Editor’s note (full disclosure): The subject of this interview is the editor-in-chief’s sister.
On Saturday, Jan.15, the Whatcom Human Rights Task Force, along with co-sponsors Whatcom Community College and Community to Community Development, will hold the 13th annual Martin Luther King Jr. Human Rights Conference in their effort to “make Whatcom County a place upholding the value and dignity of all members of the human family,” according to a press release.
Beginning at 10 a.m. and lasting until 5 p.m., the conference, the theme of which is “All Together Now: Connecting the Dots for Progressive Change in Whatcom County,” will consist of keynote speakers and the introduction of the first Whatcom Social Forum. Aly Marczynski, a Western student and board member for the task force, sat down with The AS Review to talk about the conference and what the task force hopes it will achieve.
The AS Review: What would you say is different or new with this year’s conference compared to years past?

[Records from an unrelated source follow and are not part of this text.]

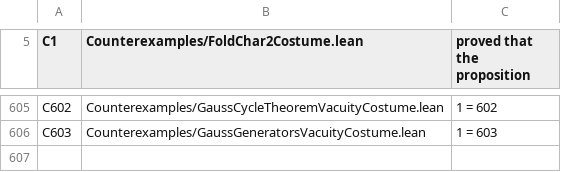
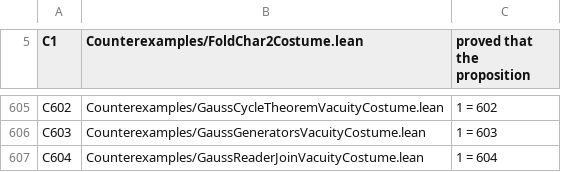
Before and after one commit to elliotweaver/phys-lean, a TSV file: scripts/costume_manifest.tsv, drawn as a sheet; only a part is shown, gaps mark what is left out; the diff names each change by its address in the sheet, - before the commit and + after, or states it on an @@ line.

Commit message:
N606 — GaussReaderJoin: THE READER POWERED (every cancellation supply discharged — membership exact on classes) + THE FUSED JOIN LADDER (exponent addition at the relation level; design lesson: separate towers desynchronize, fuse them). Costume C604 bites (a real kernel-checked second power). 4 audit lines foundations-only.

```diff
--- a/scripts/costume_manifest.tsv
+++ b/scripts/costume_manifest.tsv
+row 607: C604 | Counterexamples/GaussReaderJoinVacuityCostume.lean | 1 = 604
```
Also changed, not shown: 5 other files.
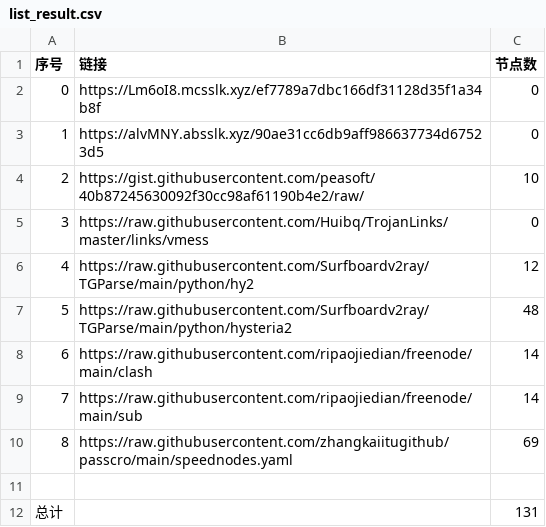
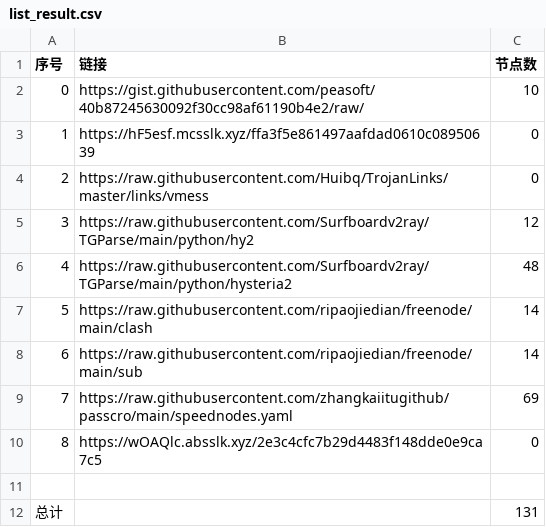
Before and after one commit to hahahahalipoterr/NoMoreWalls, a CSV file: list_result.csv, drawn as a sheet; removed rows and columns are numbered as before the commit, all else as after; the diff names each change by its address in the sheet, - before the commit and + after, or states it on an @@ line.

```diff
--- a/list_result.csv
+++ b/list_result.csv
-row 2: 0 | https://Lm6oI8.mcsslk.xyz/ef7789a7dbc166df31128d35f1a34b8f | 0
-row 3: 1 | https://alvMNY.absslk.xyz/90ae31cc6db9aff986637734d67523d5 | 0
@@ column A (序号) renumbered between rows 2 and 9 @@
+row 3: 1 | https://hF5esf.mcsslk.xyz/ffa3f5e861497aafdad0610c08950639 | 0
+row 10: 8 | https://wOAQlc.absslk.xyz/2e3c4cfc7b29d4483f148dde0e9ca7c5 | 0
```
Also changed, not shown: 3 other files.
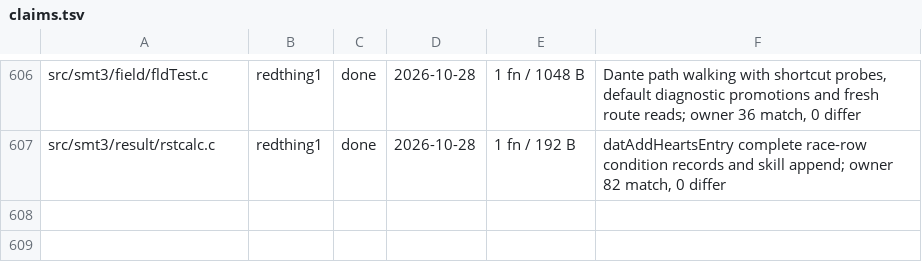
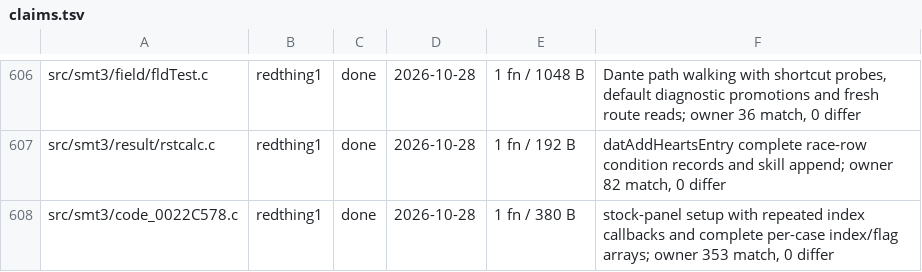
Before and after one commit to Megami-Decomps/smt3-decomp, a TSV file: config/smt3/claims.tsv, drawn as a sheet; only a part is shown, gaps mark what is left out; the diff names each change by its address in the sheet, - before the commit and + after, or states it on an @@ line.

Commit message:
Match camp stock panel setup

```diff
--- a/config/smt3/claims.tsv
+++ b/config/smt3/claims.tsv
+row 608: src/smt3/code_0022C578.c | redthing1 | done | 2026-10-28 | 1 fn / 380 B | stock-panel setup with repeated index callbacks and complete per-case index/flag arrays; owner 353 match, 0 differ
```
Also changed, not shown: 1 other file.
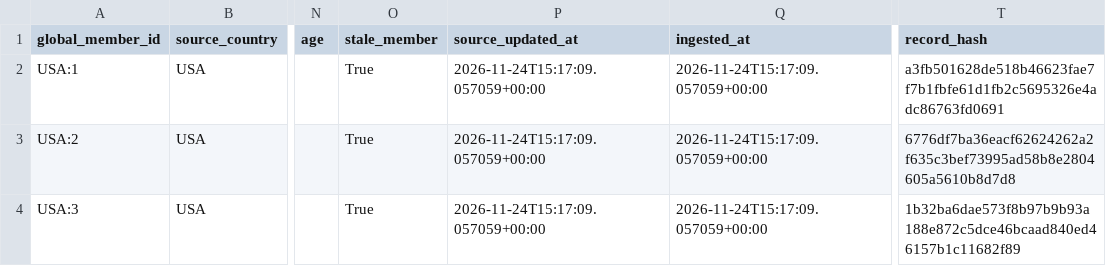
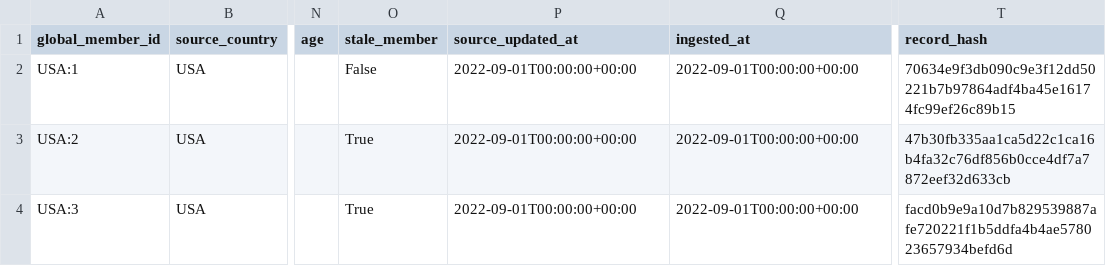
Before and after one commit to ShubhamDonda/incubyte-skypoints-data-engineering, a CSV file: data/output/table_usa.csv, drawn as a sheet; only a part is shown, gaps mark what is left out; the diff names each change by its address in the sheet, - before the commit and + after, or states it on an @@ line.

```diff
--- a/data/output/table_usa.csv
+++ b/data/output/table_usa.csv
-O2 (stale_member): True
+O2 (stale_member): False
-P2:P4 (source_updated_at): 2026-11-24T15:17:09.057059+00:00
+P2:P4 (source_updated_at): 2022-09-01T00:00:00+00:00
-Q2:Q4 (ingested_at): 2026-11-24T15:17:09.057059+00:00
+Q2:Q4 (ingested_at): 2022-09-01T00:00:00+00:00
-T2 (record_hash): a3fb501628de518b46623fae7f7b1fbfe61d1fb2c5695326e4adc86763fd0691
+T2 (record_hash): 70634e9f3db090c9e3f12dd50221b7b97864adf4ba45e16174fc99ef26c89b15
-T3 (record_hash): 6776df7ba36eacf62624262a2f635c3bef73995ad58b8e2804605a5610b8d7d8
+T3 (record_hash): 47b30fb335aa1ca5d22c1ca16b4fa32c76df856b0cce4df7a7872eef32d633cb
-T4 (record_hash): 1b32ba6dae573f8b97b9b93a188e872c5dce46bcaad840ed46157b1c11682f89
+T4 (record_hash): facd0b9e9a10d7b829539887afe720221f1b5ddfa4b4ae578023657934befd6d
```
Also changed, not shown: data/output/members_current.csv, data/output/table_australia.csv, 2 other files.
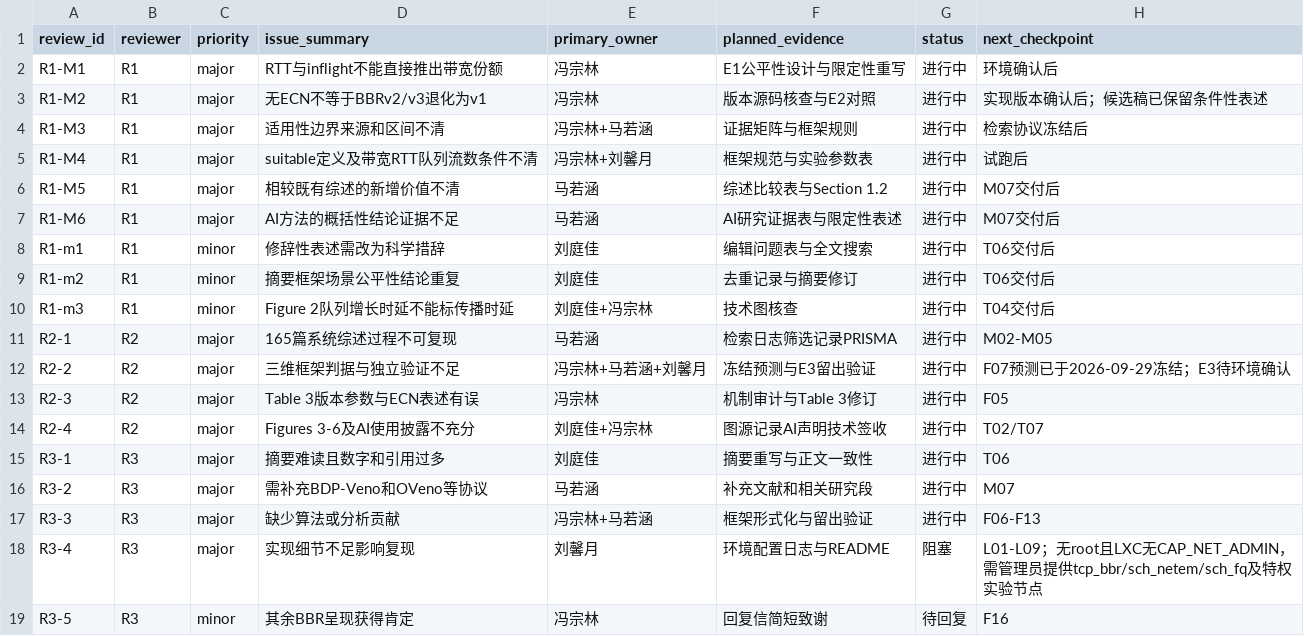
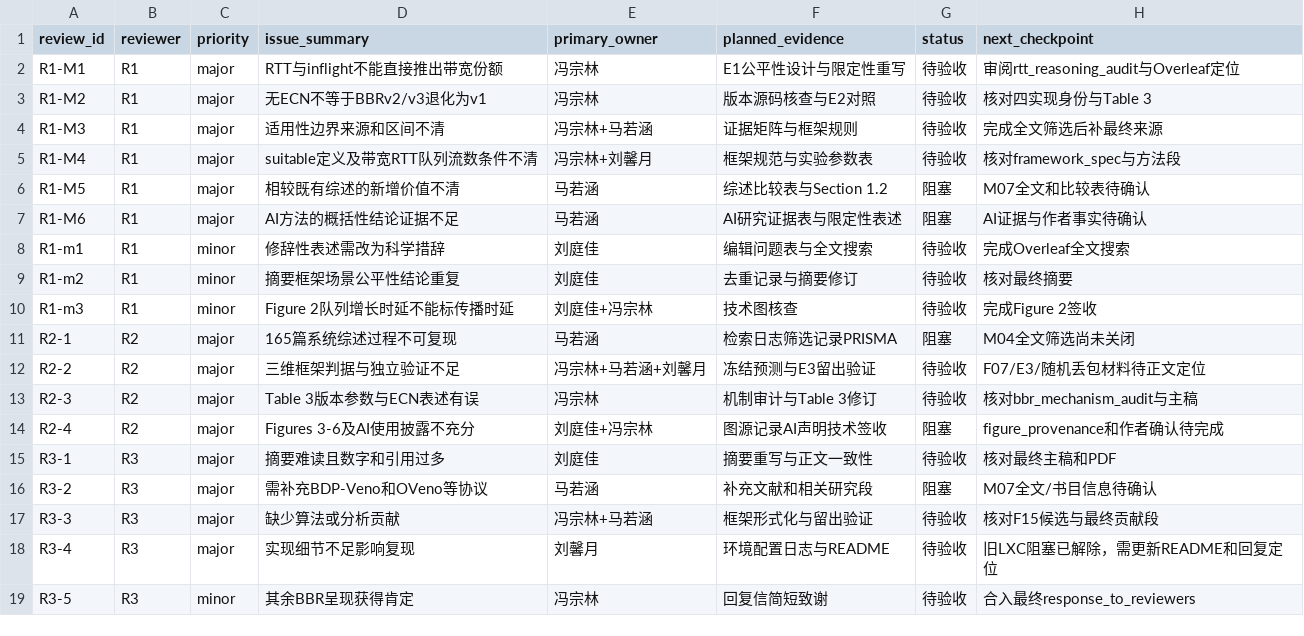
Before and after one commit to codingfeng-fufu/bbr-survey-revisio, a CSV file: 06_执行台账/review_tracker.csv, drawn as a sheet.

Commit message:
Add revision acceptance and copy-ready audit materials

```diff
--- a/06_执行台账/review_tracker.csv
+++ b/06_执行台账/review_tracker.csv
@@ -1,19 +1,19 @@
 review_id,reviewer,priority,issue_summary,primary_owner,planned_evidence,status,next_checkpoint
-R1-M1,R1,major,RTT与inflight不能直接推出带宽份额,冯宗林,E1公平性设计与限定性重写,进行中,环境确认后
-R1-M2,R1,major,无ECN不等于BBRv2/v3退化为v1,冯宗林,版本源码核查与E2对照,进行中,实现版本确认后；候选稿已保留条件性表述
-R1-M3,R1,major,适用性边界来源和区间不清,冯宗林+马若涵,证据矩阵与框架规则,进行中,检索协议冻结后
-R1-M4,R1,major,suitable定义及带宽RTT队列流数条件不清,冯宗林+刘馨月,框架规范与实验参数表,进行中,试跑后
-R1-M5,R1,major,相较既有综述的新增价值不清,马若涵,综述比较表与Section 1.2,进行中,M07交付后
-R1-M6,R1,major,AI方法的概括性结论证据不足,马若涵,AI研究证据表与限定性表述,进行中,M07交付后
-R1-m1,R1,minor,修辞性表述需改为科学措辞,刘庭佳,编辑问题表与全文搜索,进行中,T06交付后
-R1-m2,R1,minor,摘要框架场景公平性结论重复,刘庭佳,去重记录与摘要修订,进行中,T06交付后
-R1-m3,R1,minor,Figure 2队列增长时延不能标传播时延,刘庭佳+冯宗林,技术图核查,进行中,T04交付后
-R2-1,R2,major,165篇系统综述过程不可复现,马若涵,检索日志筛选记录PRISMA,进行中,M02-M05
-R2-2,R2,major,三维框架判据与独立验证不足,冯宗林+马若涵+刘馨月,冻结预测与E3留出验证,进行中,F07预测已于2026-09-29冻结；E3待环境确认
-R2-3,R2,major,Table 3版本参数与ECN表述有误,冯宗林,机制审计与Table 3修订,进行中,F05
-R2-4,R2,major,Figures 3-6及AI使用披露不充分,刘庭佳+冯宗林,图源记录AI声明技术签收,进行中,T02/T07
-R3-1,R3,major,摘要难读且数字和引用过多,刘庭佳,摘要重写与正文一致性,进行中,T06
-R3-2,R3,major,需补充BDP-Veno和OVeno等协议,马若涵,补充文献和相关研究段,进行中,M07
-R3-3,R3,major,缺少算法或分析贡献,冯宗林+马若涵,框架形式化与留出验证,进行中,F06-F13
-R3-4,R3,major,实现细节不足影响复现,刘馨月,环境配置日志与README,阻塞,L01-L09；无root且LXC无CAP_NET_ADMIN，需管理员提供tcp_bbr/sch_netem/sch_fq及特权实验节点
-R3-5,R3,minor,其余BBR呈现获得肯定,冯宗林,回复信简短致谢,待回复,F16
+R1-M1,R1,major,RTT与inflight不能直接推出带宽份额,冯宗林,E1公平性设计与限定性重写,待验收,审阅rtt_reasoning_audit与Overleaf定位
+R1-M2,R1,major,无ECN不等于BBRv2/v3退化为v1,冯宗林,版本源码核查与E2对照,待验收,核对四实现身份与Table 3
+R1-M3,R1,major,适用性边界来源和区间不清,冯宗林+马若涵,证据矩阵与框架规则,待验收,完成全文筛选后补最终来源
+R1-M4,R1,major,suitable定义及带宽RTT队列流数条件不清,冯宗林+刘馨月,框架规范与实验参数表,待验收,核对framework_spec与方法段
+R1-M5,R1,major,相较既有综述的新增价值不清,马若涵,综述比较表与Section 1.2,阻塞,M07全文和比较表待确认
+R1-M6,R1,major,AI方法的概括性结论证据不足,马若涵,AI研究证据表与限定性表述,阻塞,AI证据与作者事实待确认
+R1-m1,R1,minor,修辞性表述需改为科学措辞,刘庭佳,编辑问题表与全文搜索,待验收,完成Overleaf全文搜索
+R1-m2,R1,minor,摘要框架场景公平性结论重复,刘庭佳,去重记录与摘要修订,待验收,核对最终摘要
+R1-m3,R1,minor,Figure 2队列增长时延不能标传播时延,刘庭佳+冯宗林,技术图核查,待验收,完成Figure 2签收
+R2-1,R2,major,165篇系统综述过程不可复现,马若涵,检索日志筛选记录PRISMA,阻塞,M04全文筛选尚未关闭
+R2-2,R2,major,三维框架判据与独立验证不足,冯宗林+马若涵+刘馨月,冻结预测与E3留出验证,待验收,F07/E3/随机丢包材料待正文定位
+R2-3,R2,major,Table 3版本参数与ECN表述有误,冯宗林,机制审计与Table 3修订,待验收,核对bbr_mechanism_audit与主稿
+R2-4,R2,major,Figures 3-6及AI使用披露不充分,刘庭佳+冯宗林,图源记录AI声明技术签收,阻塞,figure_provenance和作者确认待完成
+R3-1,R3,major,摘要难读且数字和引用过多,刘庭佳,摘要重写与正文一致性,待验收,核对最终主稿和PDF
+R3-2,R3,major,需补充BDP-Veno和OVeno等协议,马若涵,补充文献和相关研究段,阻塞,M07全文/书目信息待确认
+R3-3,R3,major,缺少算法或分析贡献,冯宗林+马若涵,框架形式化与留出验证,待验收,核对F15候选与最终贡献段
+R3-4,R3,major,实现细节不足影响复现,刘馨月,环境配置日志与README,待验收,旧LXC阻塞已解除，需更新README和回复定位
+R3-5,R3,minor,其余BBR呈现获得肯定,冯宗林,回复信简短致谢,待验收,合入最终response_to_reviewers
```
Also changed, not shown: 23 other files.
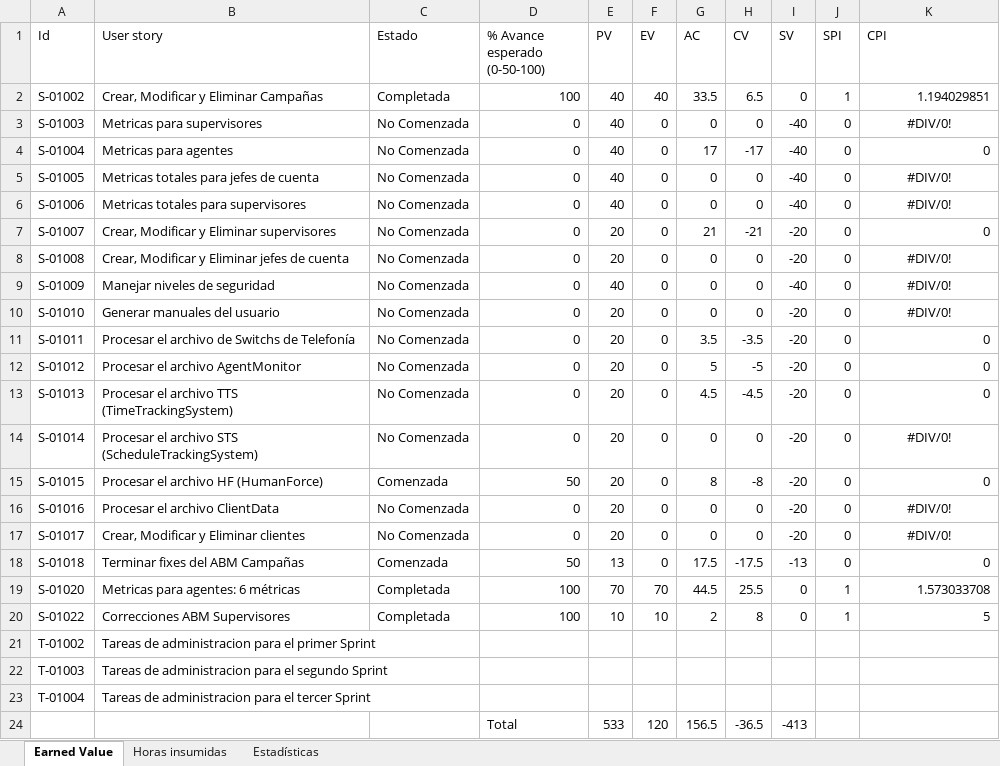
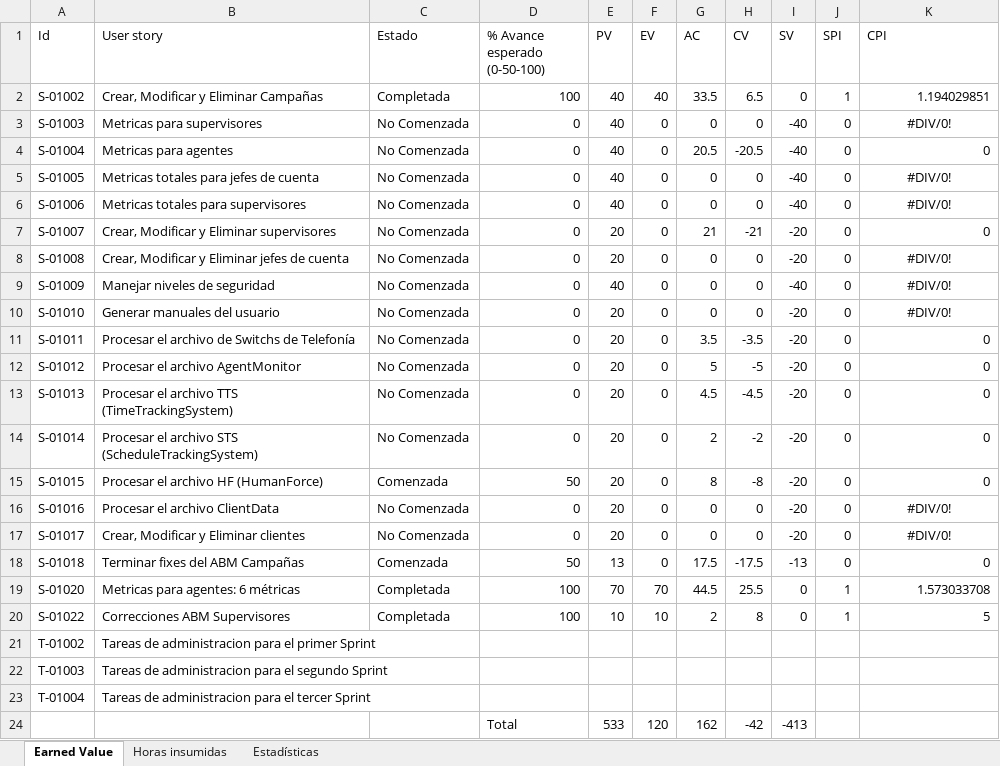
Before and after one commit to nicohen/bob-patinho, an Excel workbook: Documentacion/Minutas e informes/EarnedValue.xlsx, sheet Earned Value, drawn as a sheet; values as stored, in another font and other column widths than the file's, no borders; the diff names each change by its address in the sheet, - before the commit and + after, or states it on an @@ line.

```diff
--- a/Documentacion/Minutas e informes/EarnedValue.xlsx (sheet Earned Value)
+++ b/Documentacion/Minutas e informes/EarnedValue.xlsx (sheet Earned Value)
-G4 (AC): 17
+G4 (AC): 20.5
-H4 (CV): -17
+H4 (CV): -20.5
-G14 (AC): 0
+G14 (AC): 2
-H14 (CV): 0
+H14 (CV): -2
-K14 (CPI): #DIV/0!
+K14 (CPI): 0
-K14 alignment: center
+K14 alignment: right
-G24 (AC): 156.5
+G24 (AC): 162
-H24 (CV): -36.5
+H24 (CV): -42
```
Also changed, not shown: sheet Horas insumidas, sheet Estadísticas, charts or pictures, 2 other files.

Aly Marczynski: The main thing that we’re doing differently this year is we’re kind of changing the organization of the conference into this social forum, whereas in the past we’ve had keynote speakers and workshops put on mostly by us and some of our co-sponsors. This year, we aren’t really putting on any workshops; we’ve asked organizations in the community to come forward and put together whatever they think is the best use of the time for various different “tracks.” So multiculturalism, poverty, gender issues, all those different tracks and the organizations concerned with those issues will get two hours, however they want to use it, to do whatever they want. And that’s really different, and we want the community to feel that they have more ownership over the conference.
Review: What would you say the main goals of the conference are?
Marczynski: Definitely to increase awareness of the various issues we are planning on talking about, as well as to provide a space for everyone to discuss their concerns. This year in particular, we wanted to kind of create a space for people to organize and get together to do something about the issues, rather than just talk about them.
Review: What is the Whatcom Human Rights Task Force?
Marczynski: It is a very small, grassroots organization, a non-profit. Basically we put on programs like the Martin Luther King Jr. Conference, we bring in speakers, we do International Human Rights Day. So we host events in the community to draw attention to various human rights issues. We also have the Whatcom Civil Rights Project, which is a hotline, basically, for people to call if they feel that their civil rights have been abused in any way. And then, right now we’re trying to partner with some other organizations to bring attention to what’s going on in Whatcom County in particular, rather than around the world.
Review: What issues in Whatcom County do you feel need to be addressed?
Marczynski: We kind of like to go with whatever the community is focusing on in particular. I know immigration rights right now are a hot topic, and I think that is going to be a big topic at the conference. Beyond immigration rights…in Bellingham I think gender issues are big, which includes LGBTA issues as well.
Review: How do you hope to address those issues?
Marczynski: Unfortunately right now the task force is extremely small, we don’t have a lot of money, to be blunt, and we actually don’t have any paid staff so as an organization we are very limited in what we can do. So we feel that having conferences like this is our best way to bring the community together and hope that people in the community, because there are lots of people that care, will be able to come forward and organize themselves to do something about it.
This year the conference includes the speakers Juanita Jefferson, a Lummi elder; Cindy Domingo, a long-time Filipina progressive organizer from Seattle; and Maureen Taylor, a coordinator for the U.S. Social Forum. For additional information on the conference and a schedule of events, visit www.whrtf.org.